Cheap Critic: The Fountain


The Fountain is a risky film for which to attempt a plot summary. It cuts back and forth between three stories featuring the the leading couple, Hugh Jackman and Rachel Weisz, in different (but similar) roles. One story is set 500 years in the past, one in the present and one 500 years in the future. Possible explanations for how the plot spans a thousand years are 1) reincarnation, 2) near-immortality, 3) the past and future scenes are from a book that one of the characters has written, or 4) some other new-age mumbo beyond my ability to understand or care. None of these quite seems to fill the bill so one probably needs to combine them to fully explain the plot -- which I will not attempt.

If you simply must have a plot summary I can recommend one by Ian Dalrymple. Dalrymple tries fairly hard to summarize the plot in his review, No Shiny Pennies in The Fountain, and does a fairly good job at sorting out which parts of the film are merely fiction and which parts are meta-fiction (fiction-within-a-fiction). After laboring mightily to summarize the plot he goes on to pan the film for reasons that are fairly sound although some of his critique comes from his religious perspective which not all readers of this blog will share.

Nonetheless, even leaving out his religious criticism there is quite a bit to dislike about The Fountain which is alternately pretentious, ponderous and dull. Having said that I must admit to having rather enjoyed the film for reasons that have little to do with its artistic merit. I found the film very nostalgic because it does a brilliant job of channeling the year 1970 for which I have very fond memories.

To start with, the part of the plot set in the present is basically Love Story. If you don't remember Love Story it concerns an attractive young couple who frolic in the snow ...

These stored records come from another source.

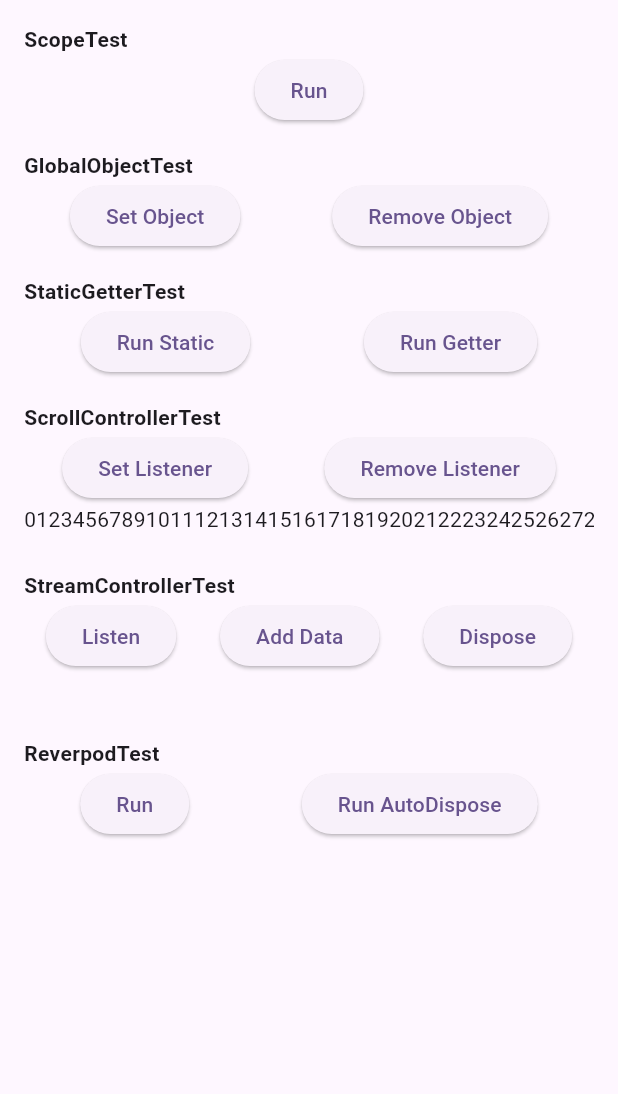
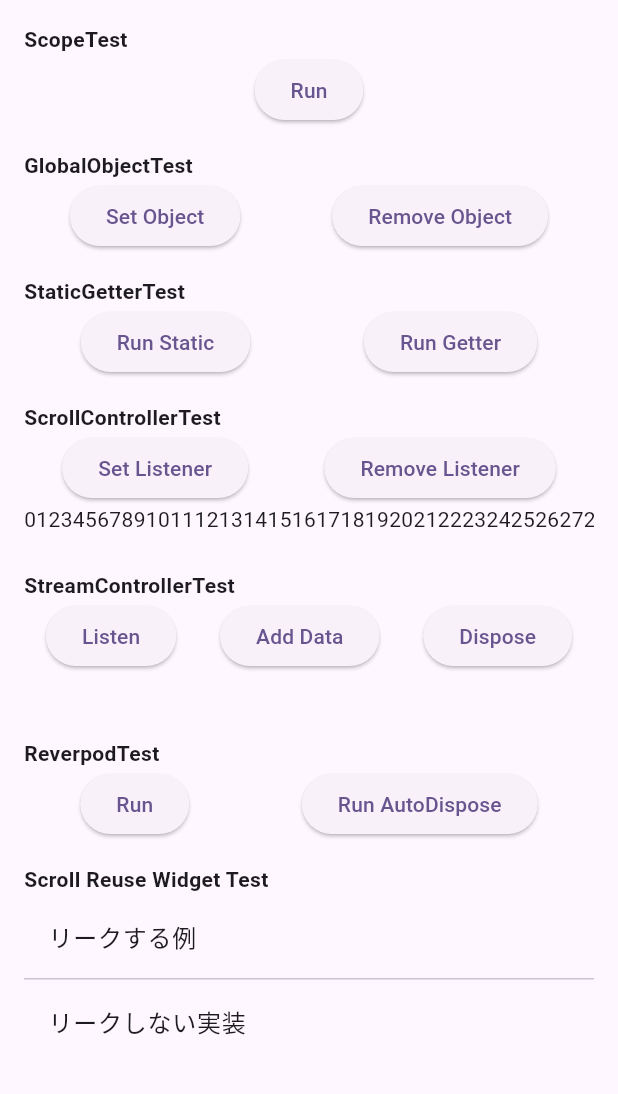
Before and after one commit to never-inc/flutter_experiment, a Flutter app: the MemoryLeakSamplePage screen opened directly, on a phone screen of 412 x 824 dp, the part 84-1178 px from its top. Run offline on Flutter 3.47's test engine with Material 2 defaults, Android fonts, the phone set to English and light mode, and no system bars; our stand-ins replace flutter_bloc, flutter_riverpod, flutter_secure_storage, get_it, shared_preferences; accounts and stored records are empty.

Commit message:
added ScrollWidgetReuseTest

```diff
--- a/lib/pages/memory_leaks/memory_leaks_sample_page.dart
+++ b/lib/pages/memory_leaks/memory_leaks_sample_page.dart
@@ -5,6 +5,7 @@ import 'package:flutter_sample/pages/memory_leaks/global_object_test.dart';
 import 'package:flutter_sample/pages/memory_leaks/riverpod_test.dart';
 import 'package:flutter_sample/pages/memory_leaks/scope_test.dart';
 import 'package:flutter_sample/pages/memory_leaks/scroll_controller_test.dart';
+import 'package:flutter_sample/pages/memory_leaks/scroll_widget_reuse_test.dart';
 import 'package:flutter_sample/pages/memory_leaks/static_getter_test.dart';
 import 'package:flutter_sample/pages/memory_leaks/stream_controller_test.dart';
 
@@ -27,40 +28,67 @@ class MemoryLeakSamplePage extends ConsumerWidget {
         backgroundColor: Theme.of(context).colorScheme.inversePrimary,
         title: const Text('Memory Leak Sample'),
       ),
-      body: const SingleChildScrollView(
+      body: SingleChildScrollView(
         child: Padding(
-          padding: EdgeInsets.all(16),
+          padding: const EdgeInsets.all(16),
           child: Column(
             children: [
-              Padding(
+              const Padding(
                 padding: EdgeInsets.only(bottom: 16),
                 child: ScopeTest(),
               ),
-              Padding(
+              const Padding(
                 padding: EdgeInsets.only(bottom: 16),
                 child: GlobalObjectTest(),
               ),
-              Padding(
+              const Padding(
                 padding: EdgeInsets.only(bottom: 16),
                 child: StaticGetterTest(),
               ),
-              Padding(
+              const Padding(
                 padding: EdgeInsets.only(bottom: 16),
                 child: SizedBox(
                   height: 96,
                   child: ScrollControllerTest(),
                 ),
               ),
-              Padding(
+              const Padding(
                 padding: EdgeInsets.only(bottom: 16),
                 child: SizedBox(
                   height: 96,
                   child: StreamControllerTest(),
                 ),
               ),
-              Padding(
+              const Padding(
                 padding: EdgeInsets.only(bottom: 16),
                 child: ReverpodTest(),
+              ),
+              Padding(
+                padding: const EdgeInsets.only(bottom: 16),
+                child: Column(
+                  children: [
+                    const Align(
+                      alignment: Alignment.topLeft,
+                      child: Text(
+                        'Scroll Reuse Widget Test',
+                        style: TextStyle(fontWeight: FontWeight.bold),
+                      ),
+                    ),
+                    ListTile(
+                      title: const Text('リークする例'),
+                      onTap: () {
+                        ScrollWidgetReuseTest1.show(context);
+                      },
+                    ),
+                    const Divider(height: 1),
+                    ListTile(
+                      title: const Text('リークしない実装'),
+                      onTap: () {
+                        ScrollWidgetReuseTest2.show(context);
+                      },
+                    ),
+                  ],
+                ),
               ),
             ],
           ),
```
Also changed, not shown: lib/pages/memory_leaks/custom_list_tile.dart (added, +35 -0 lines), lib/pages/memory_leaks/scroll_widget_reuse_test.dart (added, +83 -0 lines).
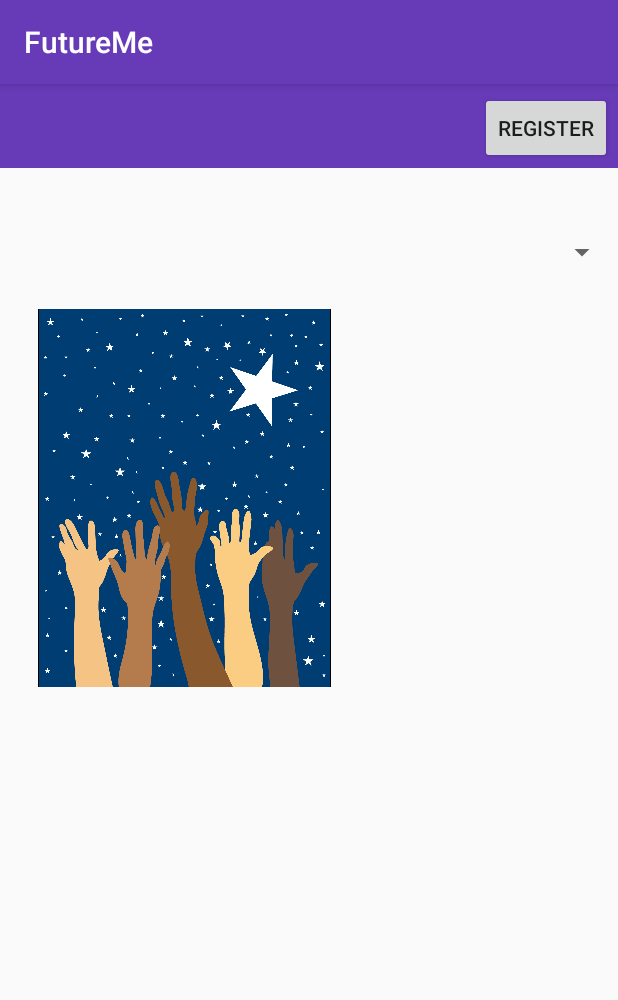
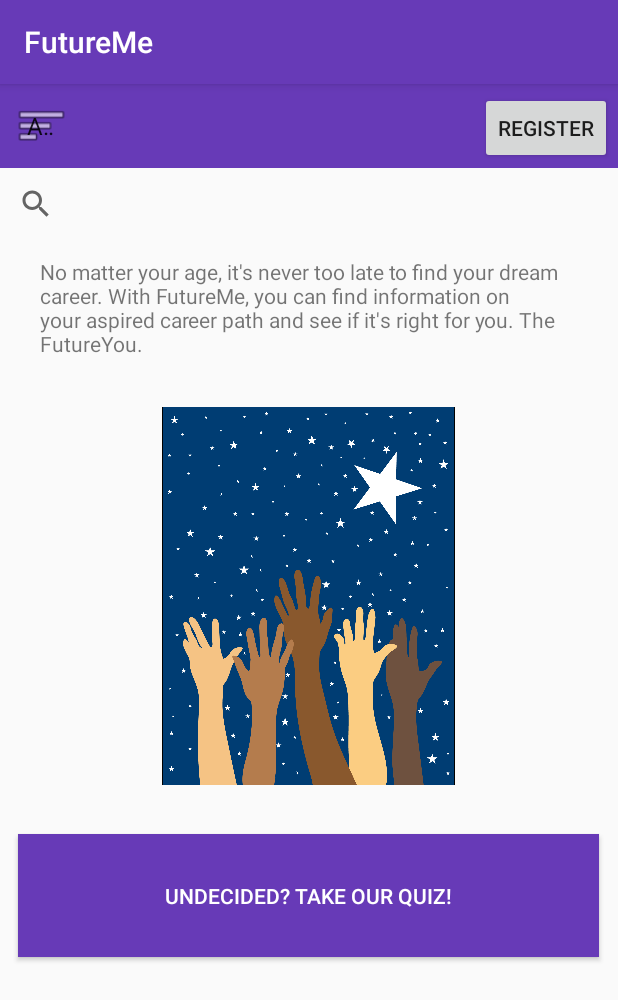
Before and after one commit to callmejazz/FutureMe, an Android app: the screen it shows after launch (MainActivity), on a phone screen of 412 x 824 dp. Shown: the top 1000 px of the screen. Run offline under Robolectric (Android 15) with nearby library versions, the phone set to English and light mode, and no system bars.

Commit message:
updated homepage

```diff
--- a/app/src/main/java/com/example/futureme/MainActivity.java
+++ b/app/src/main/java/com/example/futureme/MainActivity.java
@@ -1,7 +1,9 @@
 package com.example.futureme;
 
 import android.content.Intent;
+import android.widget.ArrayAdapter;
 import android.widget.Button;
+import android.widget.Spinner;
 import androidx.appcompat.app.AppCompatActivity;
 import android.os.Bundle;
 import android.view.View;
@@ -21,7 +23,15 @@ public class MainActivity extends AppCompatActivity {
                 openActivity2();
             }
         });
+        Spinner spinner = (Spinner) findViewById(R.id.spinner);
+        ArrayAdapter arrayAdap = ArrayAdapter.createFromResource(this,
+                R.array.drop_down, android.R.layout.simple_spinner_item);
+        arrayAdap.setDropDownViewResource(android.R.layout.simple_spinner_dropdown_item);
+        spinner.setAdapter(arrayAdap);
+
     }
+
+
 
     public void openActivity2(){
         Intent intent = new Intent(this,Activity2.class);
--- a/app/src/main/res/layout/activity_main.xml
+++ b/app/src/main/res/layout/activity_main.xml
@@ -14,8 +14,6 @@
             android:layout_marginLeft="320dp"
             android:layout_marginTop="5dp"/>
 
-            <!--android:layout_marginTop="3dp" android:layout_marginLeft="260dp" android:layout_marginStart="245dp"
-            android:layout_marginRight="2dp" android:layout_marginEnd="245dp"-->
     <androidx.appcompat.widget.Toolbar
             android:layout_width="match_parent"
             android:layout_height="wrap_content"
@@ -25,12 +23,31 @@
     <ImageView
             android:layout_width="195dp"
             android:layout_height="252dp" app:srcCompat="@drawable/stars" android:id="@+id/imageView"
-            android:layout_marginTop="150dp"
-            android:layout_marginLeft="25dp"/>
+            android:layout_marginTop="215dp"
+            android:layout_centerHorizontal="true"/>
     <Spinner
+            android:layout_width="35dp"
+            android:layout_height="35dp" android:id="@+id/spinner"
+            android:layout_marginTop="10dp" android:background="@android:drawable/ic_menu_sort_by_size"
+            android:layout_marginLeft="10dp"/>
+    <SearchView
             android:layout_width="match_parent"
-            android:layout_height="wrap_content" android:id="@+id/spinner"
-            android:layout_marginTop="100dp"/>
+            android:layout_height="wrap_content"
+            android:layout_below="@+id/toolbar" android:id="@+id/search_bar"
+            android:queryHint="What's your dream career?"/>
+    <TextView
+            android:text="No matter your age, it's never too late to find your dream career. With FutureMe, you can find information on your aspired career path and see if it's right for you. The FutureYou."
+            android:layout_width="358dp"
+            android:layout_height="75dp" android:id="@+id/about"
+            android:layout_centerHorizontal="true"
+            android:layout_marginTop="115dp"/>
+    <Button
+            android:text="Undecided? Take our quiz!"
+            android:textColor="#FFFFFF"
+            android:layout_width="387dp"
+            android:layout_height="82dp" android:id="@+id/quiz"
+            android:layout_marginTop="500dp" android:layout_centerHorizontal="true"
+            style="@style/Widget.AppCompat.Button" android:background="@color/colorPrimary"/>
 
 
 </RelativeLayout>
--- a/app/src/main/res/values/strings.xml
+++ b/app/src/main/res/values/strings.xml
@@ -2,4 +2,14 @@
     <string name="app_name">FutureMe</string>
     <string name="name">name:</string>
     <string name="password">password:</string>
+    <string name="appwidget_text">EXAMPLE</string>
+    <string name="add_widget">Add widget</string>
+    <string-array name="drop_down">
+        <item>Astronomer</item>
+        <item>Botanist</item>
+        <item>Engineer</item>
+        <item>Mathematician</item>
+        <item>Programmer</item>
+    </string-array>
+
 </resources>
```
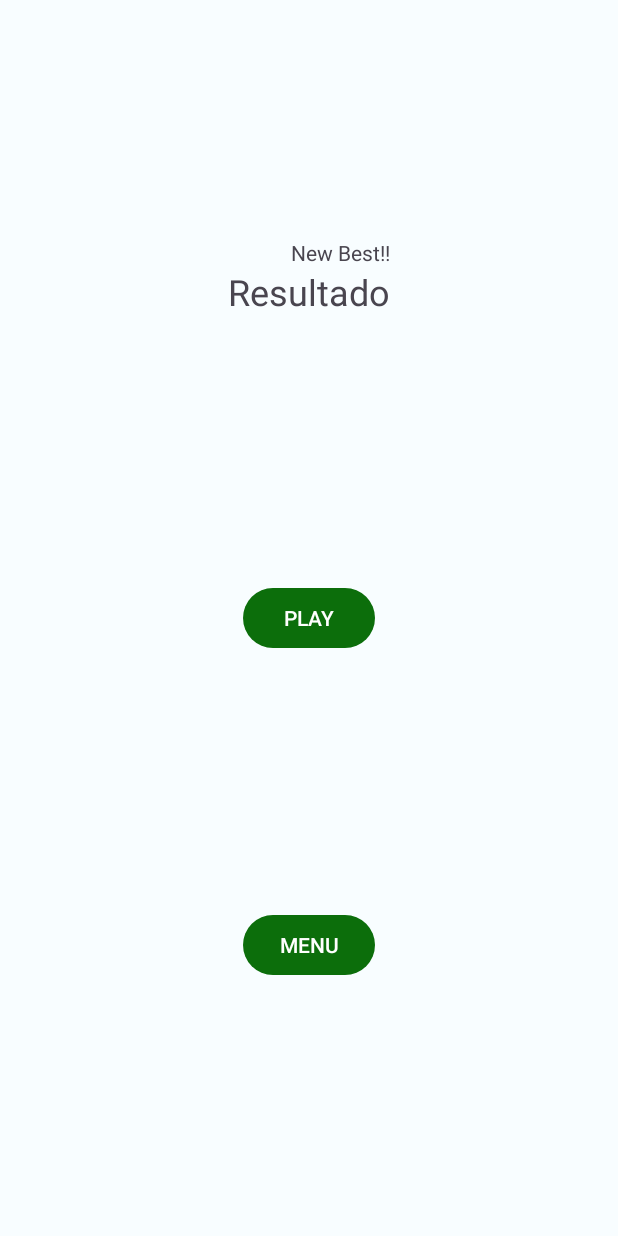
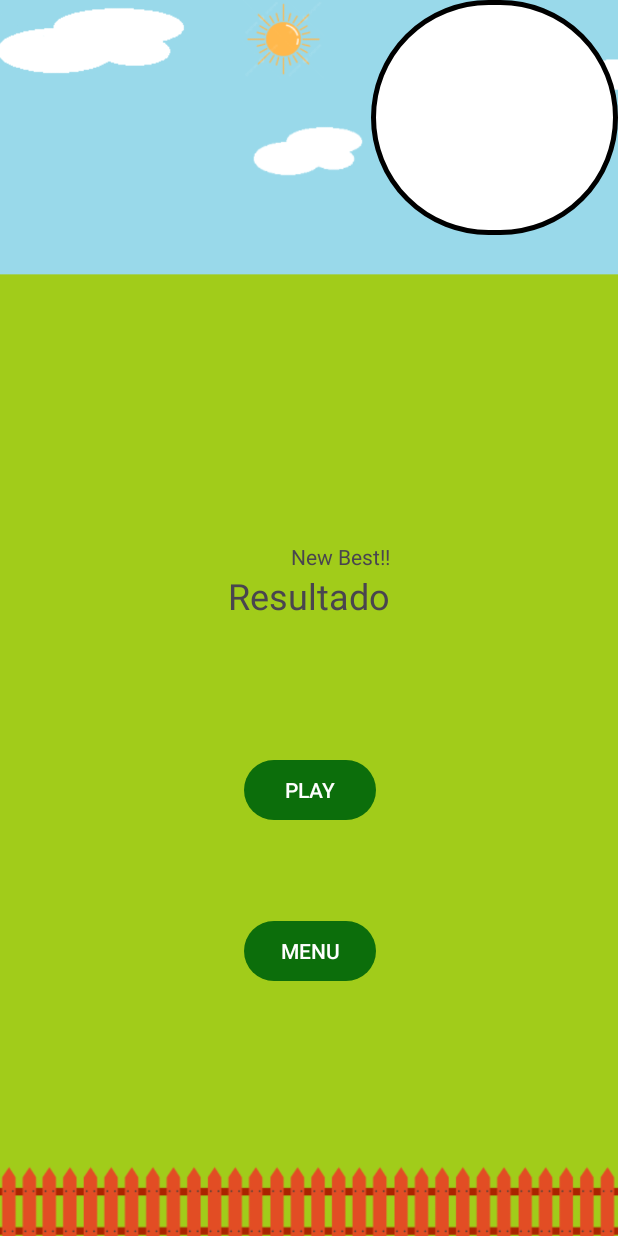
Before and after one commit to RodrigoHdezPimentel/Actividad_Desarrollo_Movil, an Android app: the layout activity_resultado.xml on its own in the app's theme, with its tools: preview values and no code run, on a phone screen of 412 x 824 dp. Run offline under Robolectric (Android 15) with nearby library versions, the phone set to English and light mode, and no system bars.

Commit message:
version actualizada

```diff
--- a/app/src/main/java/com/example/Wacamole/resultado.java
+++ b/app/src/main/java/com/example/Wacamole/resultado.java
@@ -7,6 +7,7 @@ import android.content.Intent;
 import android.os.Bundle;
 import android.view.View;
 import android.widget.Button;
+import android.widget.ImageView;
 import android.widget.TextView;
 import android.widget.Toast;
 
@@ -29,6 +30,7 @@ public class resultado extends AppCompatActivity {
         super.onCreate(savedInstanceState);
         setContentView(R.layout.activity_resultado);
 
+        ImageView goTop = findViewById(R.id.goTablatop);
         Button play = findViewById(R.id.toGame);
         Button menu = findViewById(R.id.toMenu);
         TextView newBest = findViewById(R.id.newBest);
@@ -84,5 +86,14 @@ public class resultado extends AppCompatActivity {
 
             }
         });
+
+        goTop.setOnClickListener(new View.OnClickListener() {
+            @Override
+            public void onClick(View view) {
+                Intent toTabla = new Intent(resultado.this, TablaTop.class);
+                toTabla.putExtra("Nombre", username);
+                startActivity(toTabla);
+            }
+        });
     }
 }
--- a/app/src/main/res/layout/activity_resultado.xml
+++ b/app/src/main/res/layout/activity_resultado.xml
@@ -4,7 +4,20 @@
     xmlns:tools="http://schemas.android.com/tools"
     android:layout_width="match_parent"
     android:layout_height="match_parent"
-    tools:context=".resultado">
+    tools:context=".resultado"
+    >
+
+
+    <ImageView
+        android:id="@+id/background"
+        android:layout_width="0dp"
+        android:layout_height="0dp"
+        android:scaleType="centerCrop"
+        app:layout_constraintBottom_toBottomOf="parent"
+        app:layout_constraintEnd_toEndOf="parent"
+        app:layout_constraintStart_toStartOf="parent"
+        app:layout_constraintTop_toTopOf="parent"
+        app:srcCompat="@drawable/gamebackground" />
 
     <Button
         android:id="@+id/toMenu"
@@ -13,18 +26,20 @@
         android:text="MENU"
         app:layout_constraintBottom_toBottomOf="parent"
         app:layout_constraintEnd_toEndOf="parent"
+        app:layout_constraintHorizontal_bias="0.502"
         app:layout_constraintStart_toStartOf="parent"
-        app:layout_constraintTop_toBottomOf="@+id/toGame" />
+        app:layout_constraintTop_toBottomOf="@+id/result" />
 
     <Button
         android:id="@+id/toGame"
         android:layout_width="wrap_content"
         android:layout_height="wrap_content"
         android:text="PLAY"
-        app:layout_constraintBottom_toBottomOf="parent"
+        app:layout_constraintBottom_toTopOf="@+id/toMenu"
         app:layout_constraintEnd_toEndOf="parent"
+        app:layout_constraintHorizontal_bias="0.502"
         app:layout_constraintStart_toStartOf="parent"
-        app:layout_constraintTop_toTopOf="parent" />
+        app:layout_constraintTop_toBottomOf="@+id/result" />
 
     <TextView
         android:id="@+id/result"
@@ -32,10 +47,11 @@
         android:layout_height="wrap_content"
         android:text="Resultado"
         android:textSize="24sp"
-        app:layout_constraintBottom_toTopOf="@+id/toGame"
+        android:paddingBottom="30dp"
+        app:layout_constraintBottom_toBottomOf="parent"
         app:layout_constraintEnd_toEndOf="parent"
         app:layout_constraintStart_toStartOf="parent"
-        app:layout_constraintTop_toTopOf="parent" />
+        app:layout_constraintTop_toTopOf="@+id/background" />
 
     <TextView
         android:id="@+id/newBest"
@@ -44,4 +60,30 @@
         android:text="New Best!!"
         app:layout_constraintBottom_toTopOf="@+id/result"
         app:layout_constraintEnd_toEndOf="@+id/result" />
+
+    <ImageView
+        android:id="@+id/goTablatop"
+        android:layout_width="0dp"
+        android:layout_height="0dp"
+        app:layout_constraintBottom_toTopOf="@+id/guideline56"
+        app:layout_constraintEnd_toEndOf="parent"
+        app:layout_constraintStart_toStartOf="@+id/guideline57"
+        app:layout_constraintTop_toTopOf="parent"
+        app:srcCompat="@drawable/borde_redondo" />
+
+    <androidx.constraintlayout.widget.Guideline
+        android:id="@+id/guideline56"
+        android:layout_width="wrap_content"
+        android:layout_height="wrap_content"
+        android:orientation="horizontal"
+        app:layout_constraintGuide_percent="0.19" />
+
+    <androidx.constraintlayout.widget.Guideline
+        android:id="@+id/guideline57"
+        android:layout_width="wrap_content"
+        android:layout_height="wrap_content"
+        android:orientation="vertical"
+        app:layout_constraintGuide_percent="0.6006192" />
+
+
 </androidx.constraintlayout.widget.ConstraintLayout>
```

The Fountain


Love Story

... until the girl becomes sick ...


The Fountain


Love Story

... and dies. Our hero is left alone and all he has to console him is the idiotic tag line for the film. Death is the road to awe and Love means never having to say your're sorry, respectively.

In addition to this Readers Digest version of Love Story The Fountain had these really good 1970-style visuals for which we apparently have to thank Brad Pitt. You see, Pitt was originally cast in the male lead but he and the director had a falling out half-way through the filming and the project was put on hold for a couple of years. When it re-emerged with Hugh Jackman in the lead it had about half the budget it had before. In place of the rather expensive computer effects originally planned they used miniature photography of chemical reactions (crystals growing, oil films, etc.) which are visually stunning but give the film a sort of Roger Dean meets Barbarella vibe.


The future sequence takes place in a large bubble zooming through outer space with our hero and a tree inside...


... which rather reminds me of Roger Dean's logo for Virgin Records, not to mention his Floating Islands stuff...

<< Sorry, can't find an image to go here >>

... and even more reminds me of the bubble that protects Pygar and Barbarella from the Matmus.

So, my recommendation: by all means go see The Fountain but get a copy of Barbarella
to see with it. It'll give you a whole different slant on the film.

1 comment:

D. Ian Dalrymple said...

You draw some great, and interesting, parallels here.

Thanks for the link, by the way.